BEIJING (Reuters Life!) - A Chinese city with one of the nation's highest rates of AIDS has opened a government-funded gay bar in an outreach effort that has stirred debate over the use of taxpayers' money.
The health department in Dali, a picturesque city on a lake in southwestern Yunnan province, funded the bar to reach out to China's increasingly open gay community. Dali is one of the 10 cities in China most affected by AIDS.
Same-sex transmission accounts for about one-third of new HIV infections in China, the minister of health said this month.
"Some readers think that it's a waste of taxpayer money, or an indirect endorsement of homosexual behavior," the Beijing News said in an opinion piece on Monday, citing letters to the editor after it ran an article on the bar over the weekend.
"They think if there were another way to reach out to the gay community, it wouldn't be necessary to open a bar."
Founder Zhang Jianbo hopes that the bar will be a public gathering place for gay men, especially from rural villages, who used to gather in a patch of woods near the historic town.
The bar offers sex education and free condoms, in addition to companionship, Zhang said in an interview with the newspaper.
Though funded by the government, the bar is staffed by volunteers from a local non-government organization that works to prevent AIDS.
"Each year, the Dali city government spends 20,000 yuan ($2,929) on treatment drugs for AIDS. So if our bar succeeds in reducing transmission, our 120,000 yuan will be well-spend," Jiang Anmin, deputy director of health in Dali, told the paper.
China's gay community for decades lived in fear of discrimination and prejudice, with the earliest gay bars often the targets of police raids and closures while homosexuals often married women to avoid family and social pressures.
China now has about 100,000 known AIDS cases, but some health experts worry that HIV could spread easily among migrant workers and other hard-to-reach sectors.
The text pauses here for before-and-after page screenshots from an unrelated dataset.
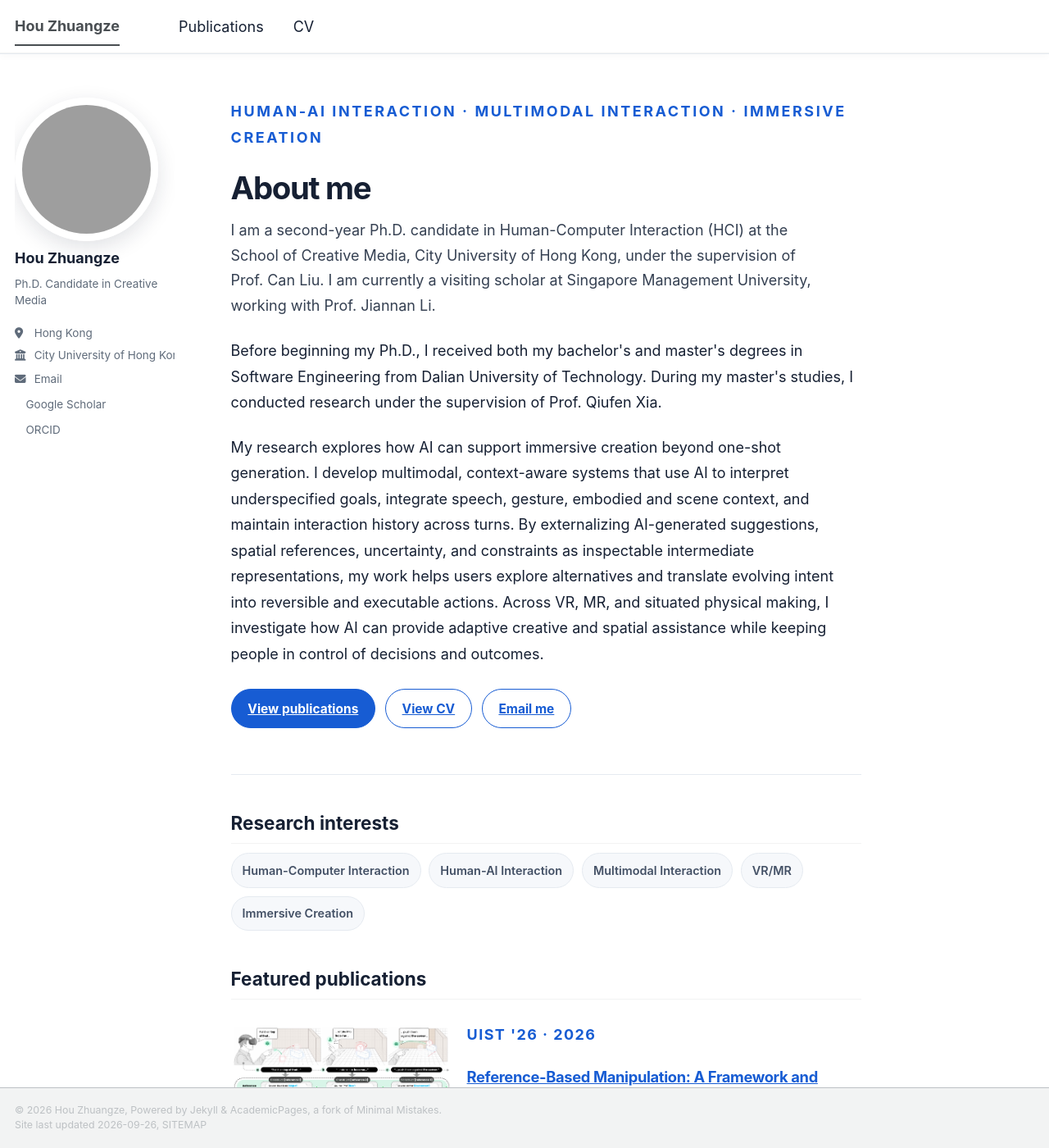
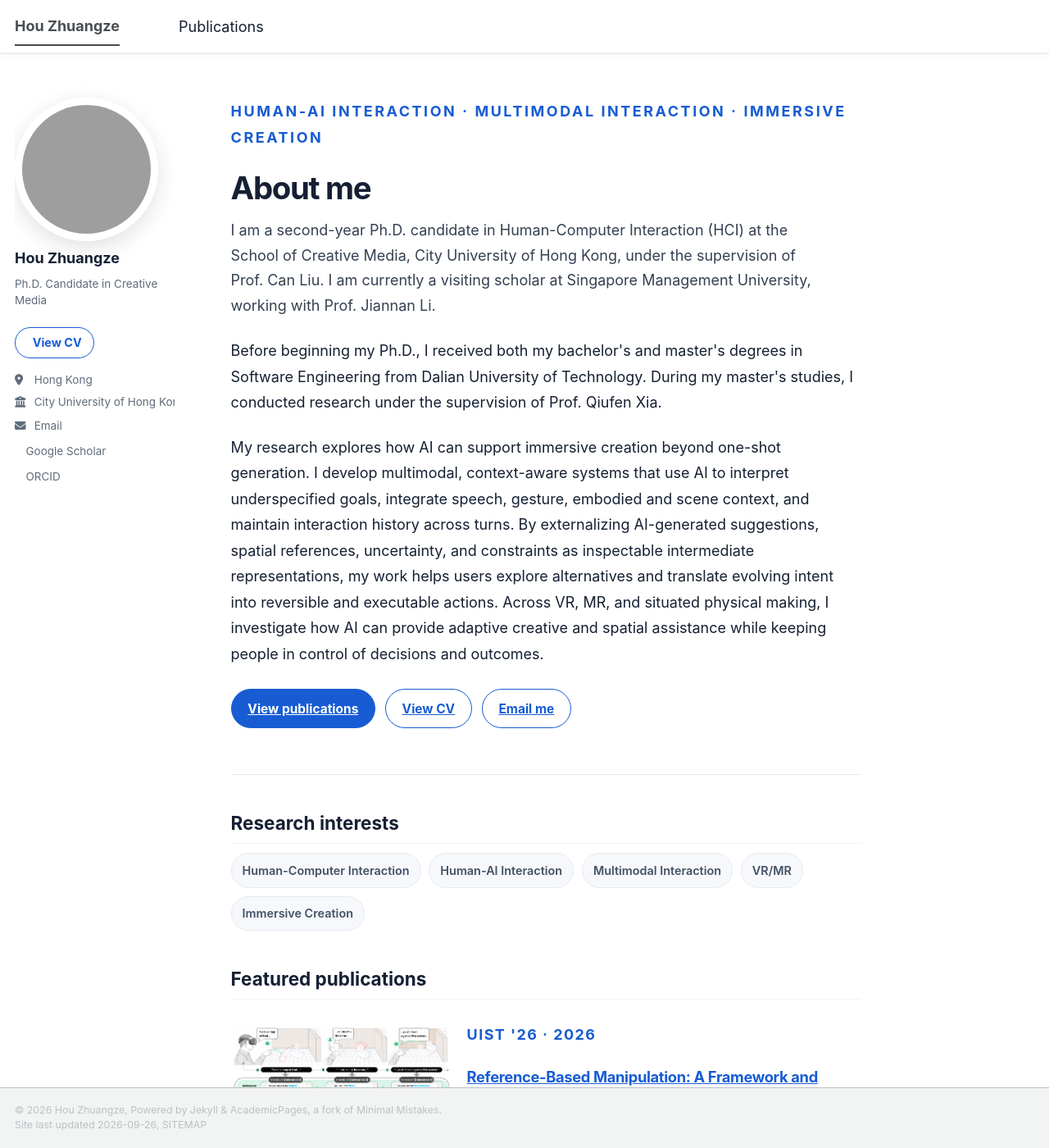
Before and after one commit to zhuangze-hci/zhuangze-hci.github.io, a Jekyll site: the page built from _pages/about.md, in a window 1280 px wide and 1400 px high. Shown: the whole window at 82% size. Built offline with Jekyll 4.4.1, drawn with Linux system fonts in a browser that asks for light colours; a style sheet for code colours, icons or effects is not loaded.

Commit message:
Move CV link to author profile

```diff
--- a/_config.yml
+++ b/_config.yml
@@ -31,6 +31,7 @@ author:
   employer         : "City University of Hong Kong, School of Creative Media"
   uri              : # URL
   email            : "zhuanghou3-c@my.cityu.edu.hk"
+  cv               : "/files/Hou_Zhuangze_CV.pdf"
 
   # Academic websites
   academia         : # URL
--- a/_data/navigation.yml
+++ b/_data/navigation.yml
@@ -10,7 +10,3 @@
 main:
   - title: "Publications"
     url: /publications/
-
-  - title: "CV"
-    url: /files/Hou_Zhuangze_CV.pdf
-    new_tab: true
--- a/_includes/author-profile.html
+++ b/_includes/author-profile.html
@@ -18,6 +18,12 @@
     <h3 class="author__name">{{ author.name }}</h3>
     {% if author.pronouns %}<p class="author__pronouns">{{ author.pronouns }}</p>{% endif %}
     {% if author.bio %}<p class="author__bio">{{ author.bio }}</p>{% endif %}
+    {% if author.cv %}
+      <a class="author__cv-link" href="{{ author.cv | relative_url }}" target="_blank" rel="noopener noreferrer">
+        <i class="ai ai-cv ai-fw" aria-hidden="true"></i>
+        <span>View CV</span>
+      </a>
+    {% endif %}
   </div>
 
   <div class="author__urls-wrapper">
--- a/assets/css/main.scss
+++ b/assets/css/main.scss
@@ -104,6 +104,29 @@ body {
 .author__urls-wrapper,
 .author__urls a {
   color: var(--hz-muted);
+}
+
+.author__cv-link {
+  display: inline-flex;
+  min-height: 2.15rem;
+  align-items: center;
+  gap: 0.35rem;
+  margin: 0.15rem 0 0.85rem;
+  padding: 0.5rem 0.8rem;
+  border: 1px solid var(--hz-accent);
+  border-radius: 999px;
+  color: var(--hz-accent);
+  font-size: 0.8rem;
+  font-weight: 650;
+  line-height: 1;
+  text-decoration: none;
+  transition: background 150ms ease, color 150ms ease, transform 150ms ease;
+}
+
+.author__cv-link:hover {
+  background: var(--hz-accent);
+  color: #fff;
+  transform: translateY(-1px);
 }
 
 .profile-intro {
```
Also changed, not shown: 1 other file.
The government has switched to a strategy of outreach to the gay community, as part of efforts over the past few years to fight the spread of HIV.
"In the past the government relied on NGOs to reach out to the gay community," Bing Lan, director of outreach organization Aibai, told Reuters.
"Now there's a change, in that some local health bureaus feel they are able to reach out to the community themselves."
But one unintended consequence of outreach efforts in parks, bars and bathhouses frequented by gay men, Bing said, is that some gay men now avoid those haunts for fear of being found out.
"Today I saw a blog, saying that when the bar in Dali has its official opening on World Aids Day, no-one will dare to go because there will be too many reporters there," he said.
(Reporting by Lucy Hornby and Beijing Newsroom)